Individuals can perform a court case search in Cook county Illinois, by accessing the county’s online court database or by contacting the court clerk directly via phone, email or in person.1
Where Are Illinois Public Court Records Stored?
Illinois public court records will be held at the court where the specific case was filed. However Illinois also has an online court case search that individuals can use to search and requests records for specific cases without having to contact the court clerk.5
What Are the Steps To Know About How To Perform a County Court Case Lookup in Illinois?
Individuals can perform a country court case lookup in Illinois by contacting the court clerk where the case was filed.
Is Restraining Order Public Record?
A restraining order is only public record if it was filed in a criminal court, however most are filed in civil court which means the majority of restraining order records are sealed and not a part of the public record.
Are There Ways I Need To Learn How To Find Mycase Illinois?
Individuals can always request copies of court court records of cases they were involved in through the court clerk where the case was held.
What Are the Steps To Learn How To Make an Illinois CCAP Simple Case Search?
Individuals can perform a simple case search in Illinois through the state court record database. Or by contacting the court clerk at the court where the case was filed.5
Where To Find My Illinois Case Net?
Illinois court cases are held in the courts where they were filed and can be requested by contacting the court clerk.
What Is Illinois Court Records Judici?
Judici is a third party company that offers court record services to attorneys and legal professionals across the state of Illinois.
What Is Illinois Circuit Court Case Lookup?
Individuals can use the Illinois online court case lookup to find and request court records including civil records, circuit court records and criminal records.5
Can You Request CCAP Illinois Public Records?
CCAP is a division of the Illinois Department of Health. Since they are a public agency, they are subject to the freedom of information act so individuals should be able to contact them with any records request that they may have.
1Cook County Government. (2023). Court Records and Archives. Cook County Government Illinois. Retrieved January 3, 2023, from <https://www.cookcountyil.gov/service/court-records-and-archives>
2Federal Bureau of Investigation. (2023). Identity History Summary Checks (Rap Sheets). Federal Bureau of Investigation.
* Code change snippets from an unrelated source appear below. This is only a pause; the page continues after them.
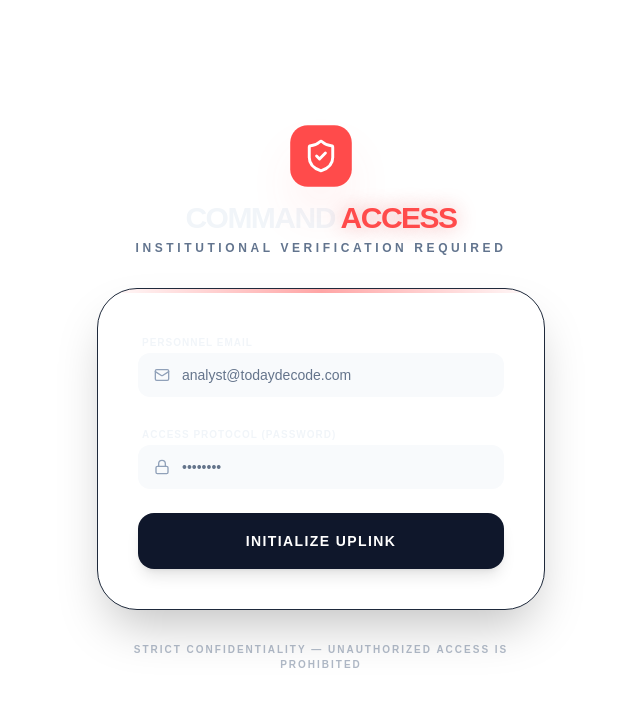
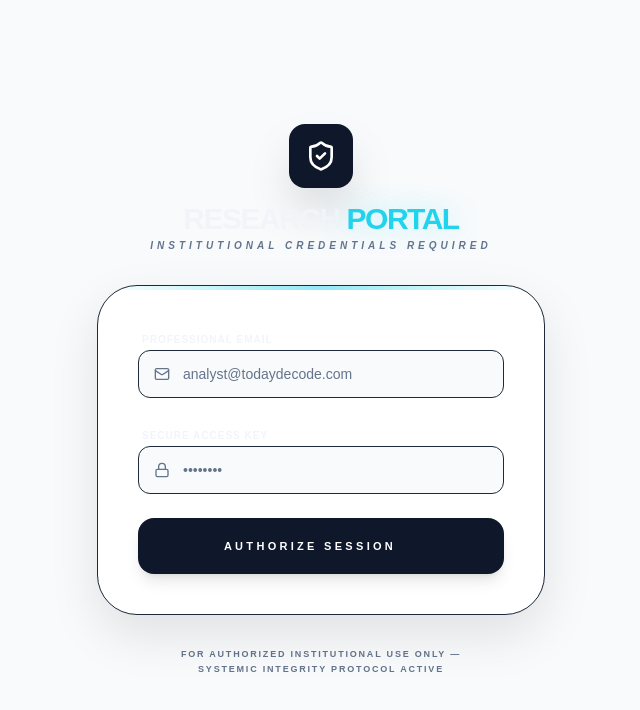
Before and after one commit to shahbazsiddiqui147/todaydecode, a Next.js app: page /auth/signin in a window 1280 px wide. Shown: the top 710 px of the page, without its empty margins (319-959 px from the left). Built offline with nearby package versions, Linux system fonts and the light colour scheme; no server answers; the database is empty.

Commit message:
signin page

```diff
--- a/src/app/auth/signin/page.tsx
+++ b/src/app/auth/signin/page.tsx
@@ -3,10 +3,9 @@
 import { useState } from "react";
 import { signIn } from "next-auth/react";
 import { useSearchParams, useRouter } from "next/navigation";
-import { ShieldCheck, Lock, Mail, AlertTriangle } from "lucide-react";
+import { ShieldCheck, Lock, Mail, AlertTriangle, ChevronRight } from "lucide-react";
 import { Button } from "@/components/ui/button";
 import { Input } from "@/components/ui/input";
-
 import { Suspense } from "react";
 
 function SignInContent() {
@@ -32,7 +31,7 @@ function SignInContent() {
         });
 
         if (res?.error) {
-            setError("Authorization failed. Metadata mismatch.");
+            setError("Authorization failed. Institutional metadata mismatch.");
             setLoading(false);
         } else {
             router.push(callbackUrl);
@@ -40,79 +39,90 @@ function SignInContent() {
     };
 
     return (
-        <div className="min-h-screen bg-white dark:bg-[#0F172A] flex items-center justify-center p-6 bg-[radial-gradient(circle_at_top,_var(--tw-gradient-stops))] from-slate-900/10 via-transparent to-transparent">
+        <div className="min-h-screen bg-slate-50 dark:bg-[#0A0F1E] flex items-center justify-center p-6 bg-[radial-gradient(circle_at_top,_var(--tw-gradient-stops))] from-slate-200 dark:from-slate-900/20 via-transparent to-transparent">
             <div className="w-full max-w-md space-y-8 animate-in fade-in zoom-in duration-700">
+                {/* Institutional Header */}
                 <div className="text-center space-y-4">
-                    <div className="inline-flex items-center justify-center p-3 rounded-2xl bg-accent-red shadow-2xl shadow-accent-red/20 mb-4 scale-110">
-                        <ShieldCheck className="h-8 w-8 text-white" />
+                    <div className="inline-flex items-center justify-center p-4 rounded-2xl bg-[#0F172A] dark:bg-white shadow-2xl mb-4 group transition-transform hover:scale-105">
+                        <ShieldCheck className="h-8 w-8 text-white dark:text-[#0F172A]" />
                     </div>
                     <div className="space-y-1">
-                        <h1 className="text-3xl font-black uppercase tracking-tighter text-slate-900 dark:text-white">
-                            Command <span className="text-accent-red text-shadow-glow">Access</span>
+                        <h1 className="text-3xl font-black uppercase tracking-tighter text-[#0F172A] dark:text-white leading-none">
+                            Research <span className="text-[#22D3EE] dark:text-[#22D3EE] text-shadow-institutional">Portal</span>
                         </h1>
-                        <p className="text-slate-500 text-xs font-bold uppercase tracking-[0.3em]">Institutional Verification Required</p>
+                        <p className="text-slate-500 dark:text-slate-400 text-[10px] font-black uppercase tracking-[0.4em] italic">Institutional Credentials Required</p>
                     </div>
                 </div>
 
-                <div className="bg-white dark:bg-[#0D1425] border border-slate-200 dark:border-slate-800 p-10 rounded-[2.5rem] shadow-2xl relative overflow-hidden group">
-                    <div className="absolute top-0 left-0 w-full h-1 bg-gradient-to-r from-transparent via-accent-red to-transparent opacity-50" />
+                {/* Secure Entry Card */}
+                <div className="bg-white dark:bg-[#0D1425] border border-slate-200 dark:border-[#1E293B] p-10 rounded-[2.5rem] shadow-[0_20px_50px_rgba(0,0,0,0.1)] dark:shadow-[0_20px_50px_rgba(0,0,0,0.3)] relative overflow-hidden">
+                    <div className="absolute top-0 left-0 w-full h-1 bg-gradient-to-r from-transparent via-[#22D3EE] to-transparent opacity-50" />
 
                     <form onSubmit={handleSubmit} className="space-y-6 relative">
+                        {/* Professional Email */}
                         <div className="space-y-2">
-                            <label className="text-[10px] font-black uppercase tracking-widest text-slate-500 ml-1">Personnel Email</label>
+                            <label className="text-[10px] font-black uppercase tracking-widest text-[#1E293B] dark:text-[#F1F5F9] ml-1">Professional Email</label>
                             <div className="relative">
-                                <Mail className="absolute left-4 top-1/2 -translate-y-1/2 h-4 w-4 text-slate-400" />
+                                <Mail className="absolute left-4 top-1/2 -translate-y-1/2 h-4 w-4 text-[#64748B] dark:text-[#94A3B8]" />
                                 <Input
                                     name="email"
                                     type="email"
                                     required
                                     placeholder="analyst@todaydecode.com"
-                                    className="pl-11 bg-slate-50 dark:bg-white/5 border-none"
+                                    className="pl-11 h-12 bg-slate-50 dark:bg-[#020617] border-[#CBD5E1] dark:border-[#1E293B] text-[#0F172A] dark:text-[#F1F5F9] placeholder:text-slate-400 dark:placeholder:text-slate-600 rounded-xl focus-visible:ring-[#22D3EE] transition-all"
                                 />
                             </div>
                         </div>
 
+                        {/* Secure Access Key */}
                         <div className="space-y-2">
-                            <label className="text-[10px] font-black uppercase tracking-widest text-slate-500 ml-1">Access Protocol (Password)</label>
+                            <label className="text-[10px] font-black uppercase tracking-widest text-[#1E293B] dark:text-[#F1F5F9] ml-1">Secure Access Key</label>
                             <div className="relative">
-                                <Lock className="absolute left-4 top-1/2 -translate-y-1/2 h-4 w-4 text-slate-400" />
+                                <Lock className="absolute left-4 top-1/2 -translate-y-1/2 h-4 w-4 text-[#64748B] dark:text-[#94A3B8]" />
                                 <Input
                                     name="password"
                                     type="password"
                                     required
                                     placeholder="••••••••"
-                                    className="pl-11 bg-slate-50 dark:bg-white/5 border-none"
+                                    className="pl-11 h-12 bg-slate-50 dark:bg-[#020617] border-[#CBD5E1] dark:border-[#1E293B] text-[#0F172A] dark:text-[#F1F5F9] placeholder:text-slate-400 dark:placeholder:text-slate-600 rounded-xl focus-visible:ring-[#22D3EE] transition-all"
                                 />
                             </div>
                         </div>
 
                         {error && (
-                            <div className="p-4 bg-accent-red/10 border border-accent-red/20 rounded-xl flex items-center space-x-3 text-accent-red text-xs font-bold animate-in slide-in-from-top-2 duration-300">
+                            <div className="p-4 bg-red-500/10 border border-red-500/20 rounded-xl flex items-center space-x-3 text-red-600 dark:text-red-400 text-[10px] font-black uppercase tracking-widest animate-in slide-in-from-top-2 duration-300 italic">
                                 <AlertTriangle className="h-4 w-4 shrink-0" />
                                 <span>{error}</span>
                             </div>
                         )}
 
+                        {/* Authorize Session Button */}
                         <Button
                             type="submit"
-                            className="w-full h-14 text-sm font-black uppercase tracking-widest bg-slate-900 text-white hover:bg-black dark:bg-white dark:text-slate-900 dark:hover:bg-slate-200 transition-all rounded-2xl group shadow-lg"
+                            className="w-full h-14 text-[11px] font-black uppercase tracking-[0.3em] bg-[#0F172A] text-white hover:bg-black dark:bg-white dark:text-[#0F172A] dark:hover:bg-slate-100 transition-all rounded-2xl group shadow-lg flex items-center justify-center gap-2"
                             disabled={loading}
                         >
-                            {loading ? "Decrypting..." : "Initialize Uplink"}
+                            {loading ? "Reconciling..." : (
+                                <>
+                                    Authorize Session
+                                    <ChevronRight className="h-3.5 w-3.5 opacity-0 group-hover:opacity-100 group-hover:translate-x-1 transition-all" />
+                                </>
+                            )}
                         </Button>
                     </form>
                 </div>
 
-                <p className="text-center text-[10px] text-slate-500 font-bold uppercase tracking-[0.2em] opacity-50">
-                    Strict Confidentiality — Unauthorized Access is Prohibited
+                {/* Strategic Footer */}
+                <p className="text-center text-[9px] text-[#64748B] dark:text-slate-500 font-black uppercase tracking-[0.2em] leading-relaxed max-w-xs mx-auto">
+                    For Authorized Institutional Use Only — <br /> Systemic Integrity Protocol Active
                 </p>
             </div>
 
             <style jsx global>{`
-        .text-shadow-glow {
-          text-shadow: 0 0 20px rgba(220, 38, 38, 0.4);
-        }
-      `}</style>
+                .text-shadow-institutional {
+                    text-shadow: 0 0 30px rgba(34, 211, 238, 0.3);
+                }
+            `}</style>
         </div>
     );
 }
@@ -121,9 +131,9 @@ export default function SignInPage() {
     return (
         <Suspense fallback={
             <div className="min-h-screen bg-[#0A0F1E] flex items-center justify-center">
-                <div className="animate-pulse flex flex-col items-center space-y-4">
-                    <div className="h-8 w-8 rounded bg-accent-red opacity-50" />
-                    <span className="text-[10px] text-slate-500 font-bold uppercase tracking-[0.3em]">Handshake Protocol...</span>
+                <div className="animate-pulse flex flex-col items-center space-y-6">
+                    <div className="h-10 w-10 rounded-xl bg-white/10 border border-white/20" />
+                    <span className="text-[10px] text-slate-500 font-black uppercase tracking-[0.4em] italic">Institutional Handshake...</span>
                 </div>
             </div>
         }>
```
Retrieved January 3, 2023, from <https://www.fbi.gov/how-we-can-help-you/more-fbi-services-and-information/identity-history-summary-checks>
3Illinois Attorney General. (2023). Illinois Domestic Violence Act: Orders of Protection. Illinois Attorney General. Retrieved January 3, 2023, from <https://illinoisattorneygeneral.gov/women/ordersofprotection.html>
4Illinois Attorney General. (2023). Illinois Orders of Protection and No Contact Orders. Illinois Attorney General. Retrieved January 3, 2023, from <https://illinoisattorneygeneral.gov/women/OrdersofProtectionPoster.pdf>
5Illinois Courts. (2023). Helpful Resources for the Public. Illinois Courts. Retrieved January 3, 2023, from <https://www.illinoiscourts.gov/public>
6Illinois General Assembly by the Legislative Information System. (2023). (740 ILCS 22/) Civil No Contact Order Act. Illinois General Assembly. Retrieved January 3, 2023, from <https://www.ilga.gov/legislation/ilcs/ilcs5.asp?ActID=2491&ChapterID=57>
7Office of Information Policy (OIP) U.S. Department of Justice. (2023). Freedom of Information Act Homepage. Freedom of Information Act. Retrieved January 3, 2023, from <https://www.foia.gov/>
8State of Illinois. (2023). Case Search. Illinois Commerce Commission. Retrieved January 3, 2023, from <https://icc.illinois.gov/docket/search/cases>
9State of Illinois. (2023). Find Public Records. Illinois.gov. Retrieved January 3, 2023, from <https://www.illinois.gov/services/service.public-records.html>
10Illinois Department of Human Services. (2023). Child Care Assistance Program (CCAP). Illinois Department of Human Services. Retrieved January 3, 2023, from <https://www.dhs.state.il.us/page.aspx?item=30355>
11United States Government. (2023). Fair Credit Reporting Act. Federal Trade Commission. Retrieved January 3, 2023, from <https://www.ftc.gov/legal-library/browse/statutes/fair-credit-reporting-act>